Change listing data:
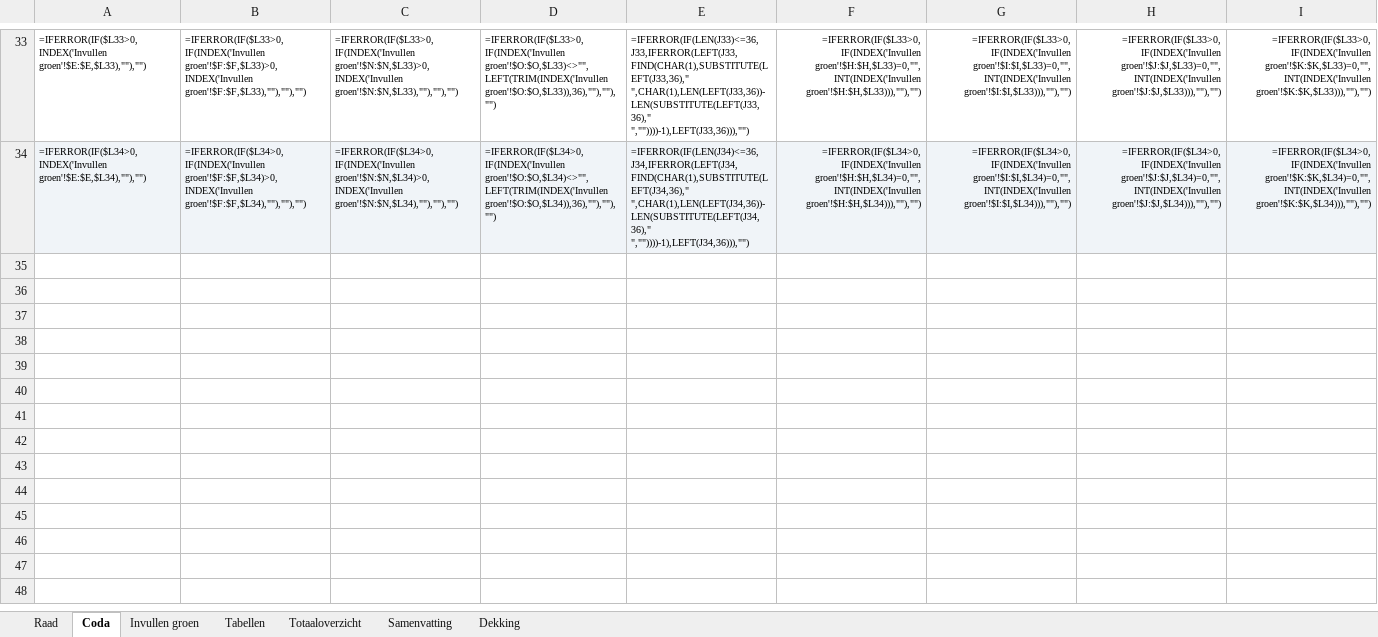
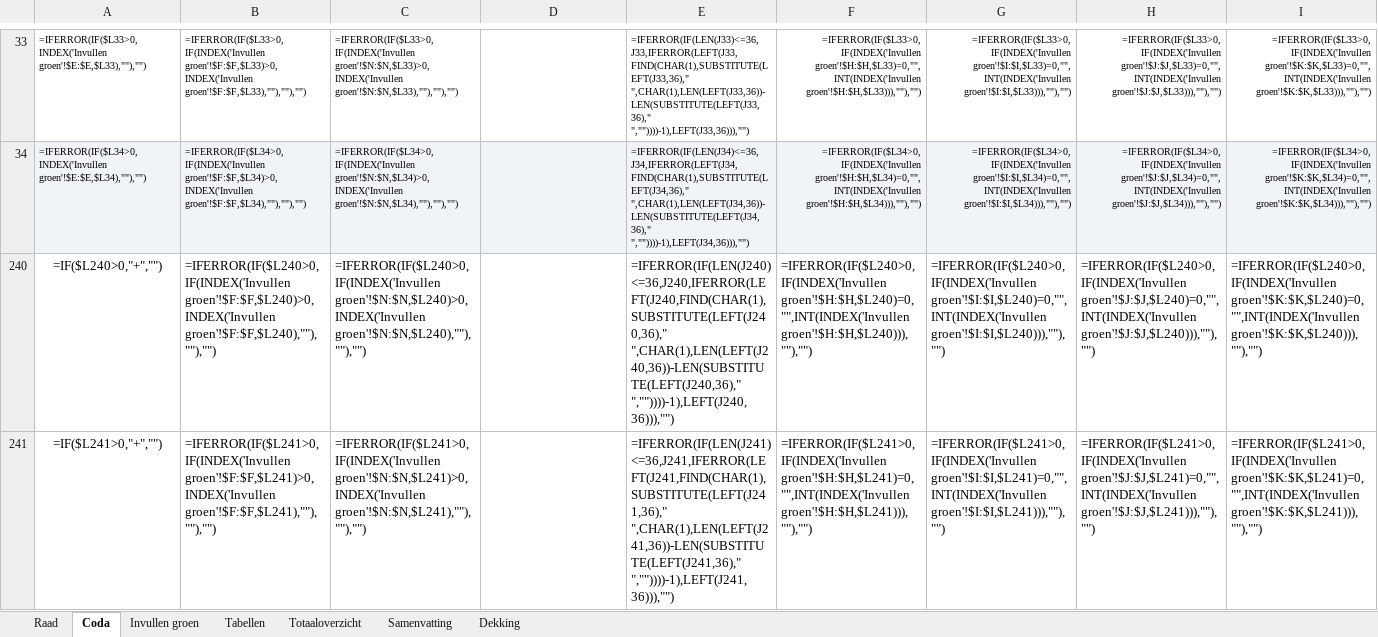
Before and after one commit to MoniqueStrik/Nieuw, an Excel workbook: Format_2026_begrotingswijziging_raad.xlsx, sheet Coda, drawn as a sheet; only a part is shown, gaps mark what is left out; values as stored, in another font and other column widths than the file's, no borders; formulas without a stored value are shown as written; the diff covers the shown part only; the diff names each change by its address in the sheet, - before the commit and + after, or states it on an @@ line.

```diff
--- a/Format_2026_begrotingswijziging_raad.xlsx (sheet Coda)
+++ b/Format_2026_begrotingswijziging_raad.xlsx (sheet Coda)
-D33: =IFERROR(IF($L33>0,IF(INDEX('Invullen groen'!$O:$O,$L33)<>"",LEFT(TRIM(INDEX('Invullen groen'!$O:$O,$L33)),36),""),""),"")
+D33: (empty)
-D34: =IFERROR(IF($L34>0,IF(INDEX('Invullen groen'!$O:$O,$L34)<>"",LEFT(TRIM(INDEX('Invullen groen'!$O:$O,$L34)),36),""),""),"")
+D34: (empty)
+row 240: =IF($L240>0,"+","") | =IFERROR(IF($L240>0,IF(INDEX('Invullen groen'!$F:$F,$L240)>0,INDEX('Invullen groen'!$F:$F,$L240),""),""),"") | =IFERROR(IF($L240>0,IF(INDEX('Invullen groen'!$N:$N,$L240)>0,INDEX('Invullen groen'!$N:$N,$L240),""),""),"") |  | =IFERROR(IF(LEN(J240)<=36,J240,IFERROR(LEFT(J240,FIND(CHAR(1),SUBSTITUTE(LEFT(J240,36)," ",CHAR(1),LEN(LEFT(J240,36))-LEN(SUBSTITUTE(LEFT(J240,36)," ",""))))-1),LEFT(J240,36))),"") | =IFERROR(IF($L240>0,IF(INDEX('Invullen groen'!$H:$H,$L240)=0,"",INT(INDEX('Invullen groen'!$H:$H,$L240))),""),"") | =IFERROR(IF($L240>0,IF(INDEX('Invullen groen'!$I:$I,$L240)=0,"",INT(INDEX('Invullen groen'!$I:$I,$L240))),""),"") | =IFERROR(IF($L240>0,IF(INDEX('Invullen groen'!$J:$J,$L240)=0,"",INT(INDEX('Invullen groen'!$J:$J,$L240))),""),"") | =IFERROR(IF($L240>0,IF(INDEX('Invullen groen'!$K:$K,$L240)=0,"",INT(INDEX('Invullen groen'!$K:$K,$L240))),""),"")
+row 241: =IF($L241>0,"+","") | =IFERROR(IF($L241>0,IF(INDEX('Invullen groen'!$F:$F,$L241)>0,INDEX('Invullen groen'!$F:$F,$L241),""),""),"") | =IFERROR(IF($L241>0,IF(INDEX('Invullen groen'!$N:$N,$L241)>0,INDEX('Invullen groen'!$N:$N,$L241),""),""),"") |  | =IFERROR(IF(LEN(J241)<=36,J241,IFERROR(LEFT(J241,FIND(CHAR(1),SUBSTITUTE(LEFT(J241,36)," ",CHAR(1),LEN(LEFT(J241,36))-LEN(SUBSTITUTE(LEFT(J241,36)," ",""))))-1),LEFT(J241,36))),"") | =IFERROR(IF($L241>0,IF(INDEX('Invullen groen'!$H:$H,$L241)=0,"",INT(INDEX('Invullen groen'!$H:$H,$L241))),""),"") | =IFERROR(IF($L241>0,IF(INDEX('Invullen groen'!$I:$I,$L241)=0,"",INT(INDEX('Invullen groen'!$I:$I,$L241))),""),"") | =IFERROR(IF($L241>0,IF(INDEX('Invullen groen'!$J:$J,$L241)=0,"",INT(INDEX('Invullen groen'!$J:$J,$L241))),""),"") | =IFERROR(IF($L241>0,IF(INDEX('Invullen groen'!$K:$K,$L241)=0,"",INT(INDEX('Invullen groen'!$K:$K,$L241))),""),"")
```
Also changed, not shown: 10 added rows and 28 edited cells elsewhere in this sheet, hidden cells, 1 other file.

● **PROMPT**:
Only the text of the entries above is to be given again, exactly, with the pictures left out.

● **TASK RESPONSE**:
Before and after one commit to MoniqueStrik/Nieuw, an Excel workbook: Format_2026_begrotingswijziging_raad.xlsx, sheet Coda, drawn as a sheet; only a part is shown, gaps mark what is left out; values as stored, in another font and other column widths than the file's, no borders; formulas without a stored value are shown as written; the diff covers the shown part only; the diff names each change by its address in the sheet, - before the commit and + after, or states it on an @@ line.

```diff
--- a/Format_2026_begrotingswijziging_raad.xlsx (sheet Coda)
+++ b/Format_2026_begrotingswijziging_raad.xlsx (sheet Coda)
-D33: =IFERROR(IF($L33>0,IF(INDEX('Invullen groen'!$O:$O,$L33)<>"",LEFT(TRIM(INDEX('Invullen groen'!$O:$O,$L33)),36),""),""),"")
+D33: (empty)
-D34: =IFERROR(IF($L34>0,IF(INDEX('Invullen groen'!$O:$O,$L34)<>"",LEFT(TRIM(INDEX('Invullen groen'!$O:$O,$L34)),36),""),""),"")
+D34: (empty)
+row 240: =IF($L240>0,"+","") | =IFERROR(IF($L240>0,IF(INDEX('Invullen groen'!$F:$F,$L240)>0,INDEX('Invullen groen'!$F:$F,$L240),""),""),"") | =IFERROR(IF($L240>0,IF(INDEX('Invullen groen'!$N:$N,$L240)>0,INDEX('Invullen groen'!$N:$N,$L240),""),""),"") |  | =IFERROR(IF(LEN(J240)<=36,J240,IFERROR(LEFT(J240,FIND(CHAR(1),SUBSTITUTE(LEFT(J240,36)," ",CHAR(1),LEN(LEFT(J240,36))-LEN(SUBSTITUTE(LEFT(J240,36)," ",""))))-1),LEFT(J240,36))),"") | =IFERROR(IF($L240>0,IF(INDEX('Invullen groen'!$H:$H,$L240)=0,"",INT(INDEX('Invullen groen'!$H:$H,$L240))),""),"") | =IFERROR(IF($L240>0,IF(INDEX('Invullen groen'!$I:$I,$L240)=0,"",INT(INDEX('Invullen groen'!$I:$I,$L240))),""),"") | =IFERROR(IF($L240>0,IF(INDEX('Invullen groen'!$J:$J,$L240)=0,"",INT(INDEX('Invullen groen'!$J:$J,$L240))),""),"") | =IFERROR(IF($L240>0,IF(INDEX('Invullen groen'!$K:$K,$L240)=0,"",INT(INDEX('Invullen groen'!$K:$K,$L240))),""),"")
+row 241: =IF($L241>0,"+","") | =IFERROR(IF($L241>0,IF(INDEX('Invullen groen'!$F:$F,$L241)>0,INDEX('Invullen groen'!$F:$F,$L241),""),""),"") | =IFERROR(IF($L241>0,IF(INDEX('Invullen groen'!$N:$N,$L241)>0,INDEX('Invullen groen'!$N:$N,$L241),""),""),"") |  | =IFERROR(IF(LEN(J241)<=36,J241,IFERROR(LEFT(J241,FIND(CHAR(1),SUBSTITUTE(LEFT(J241,36)," ",CHAR(1),LEN(LEFT(J241,36))-LEN(SUBSTITUTE(LEFT(J241,36)," ",""))))-1),LEFT(J241,36))),"") | =IFERROR(IF($L241>0,IF(INDEX('Invullen groen'!$H:$H,$L241)=0,"",INT(INDEX('Invullen groen'!$H:$H,$L241))),""),"") | =IFERROR(IF($L241>0,IF(INDEX('Invullen groen'!$I:$I,$L241)=0,"",INT(INDEX('Invullen groen'!$I:$I,$L241))),""),"") | =IFERROR(IF($L241>0,IF(INDEX('Invullen groen'!$J:$J,$L241)=0,"",INT(INDEX('Invullen groen'!$J:$J,$L241))),""),"") | =IFERROR(IF($L241>0,IF(INDEX('Invullen groen'!$K:$K,$L241)=0,"",INT(INDEX('Invullen groen'!$K:$K,$L241))),""),"")
```
Also changed, not shown: 10 added rows and 28 edited cells elsewhere in this sheet, hidden cells, 1 other file.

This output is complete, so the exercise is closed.